◆ **SUPPLIED ENTRIES**
◆ ◆ ◆ ◆

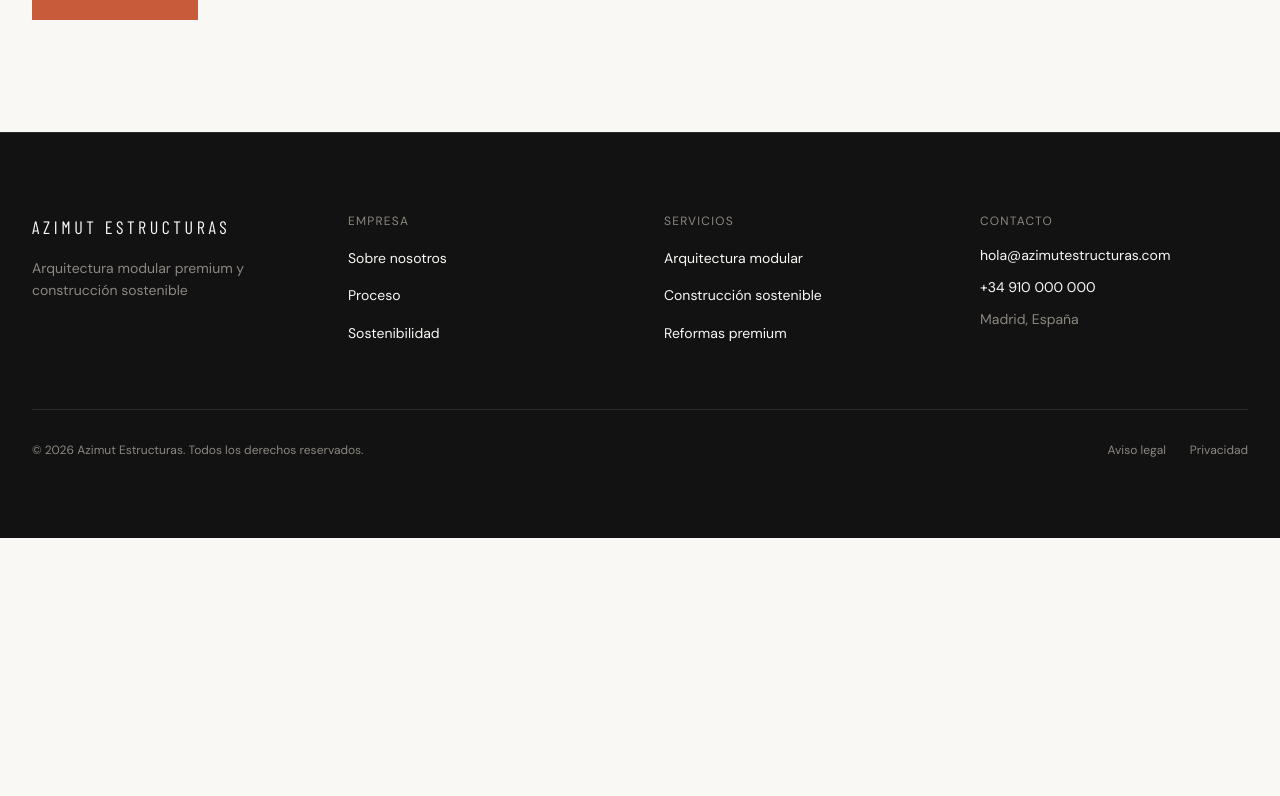
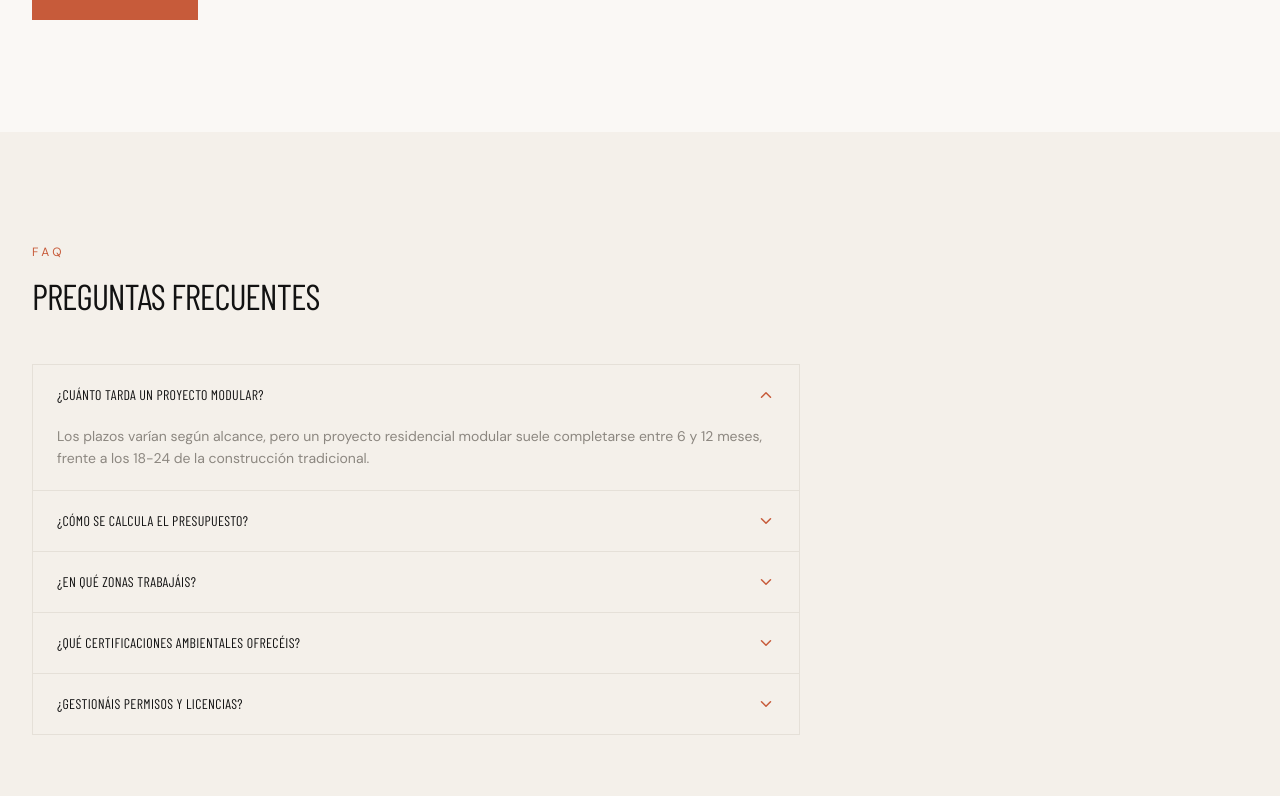
Before and after one commit to Areman-05/Azimut, a Next.js app: page /contacto in a window 1280 px wide. Shown: the part 1004-1800 px from the top of the page. Before the commit the page ends 1542 px from the top, so only its background shows below. Built offline with nearby package versions, Linux system fonts and the light colour scheme.

Commit message:
feat: integrar FAQ en la página de contacto

```diff
--- a/src/app/contacto/page.tsx
+++ b/src/app/contacto/page.tsx
@@ -2,7 +2,7 @@ import type { Metadata } from "next";
 import { Mail, MapPin, Phone } from "lucide-react";
 import { Container, Section } from "@/components/layout";
 import { PageHeader } from "@/components/ui/PageHeader";
-import { ContactForm } from "@/components/contact";
+import { ContactForm, FAQSection } from "@/components/contact";
 import { siteConfig } from "@/config";
 
 export const metadata: Metadata = {
@@ -66,6 +66,7 @@ export default function ContactoPage() {
           </div>
         </Container>
       </Section>
+      <FAQSection />
     </>
   );
 }
```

◆ ◆ ◆ ◆

◆ **WHAT THIS TASK INVOLVES**
Give back the data exactly. Skip any images.

◆ **EXERCISE ANSWER**
Before and after one commit to Areman-05/Azimut, a Next.js app: page /contacto in a window 1280 px wide. Shown: the part 1004-1800 px from the top of the page. Before the commit the page ends 1542 px from the top, so only its background shows below. Built offline with nearby package versions, Linux system fonts and the light colour scheme.

Commit message:
feat: integrar FAQ en la página de contacto

```diff
--- a/src/app/contacto/page.tsx
+++ b/src/app/contacto/page.tsx
@@ -2,7 +2,7 @@ import type { Metadata } from "next";
 import { Mail, MapPin, Phone } from "lucide-react";
 import { Container, Section } from "@/components/layout";
 import { PageHeader } from "@/components/ui/PageHeader";
-import { ContactForm } from "@/components/contact";
+import { ContactForm, FAQSection } from "@/components/contact";
 import { siteConfig } from "@/config";
 
 export const metadata: Metadata = {
@@ -66,6 +66,7 @@ export default function ContactoPage() {
           </div>
         </Container>
       </Section>
+      <FAQSection />
     </>
   );
 }
```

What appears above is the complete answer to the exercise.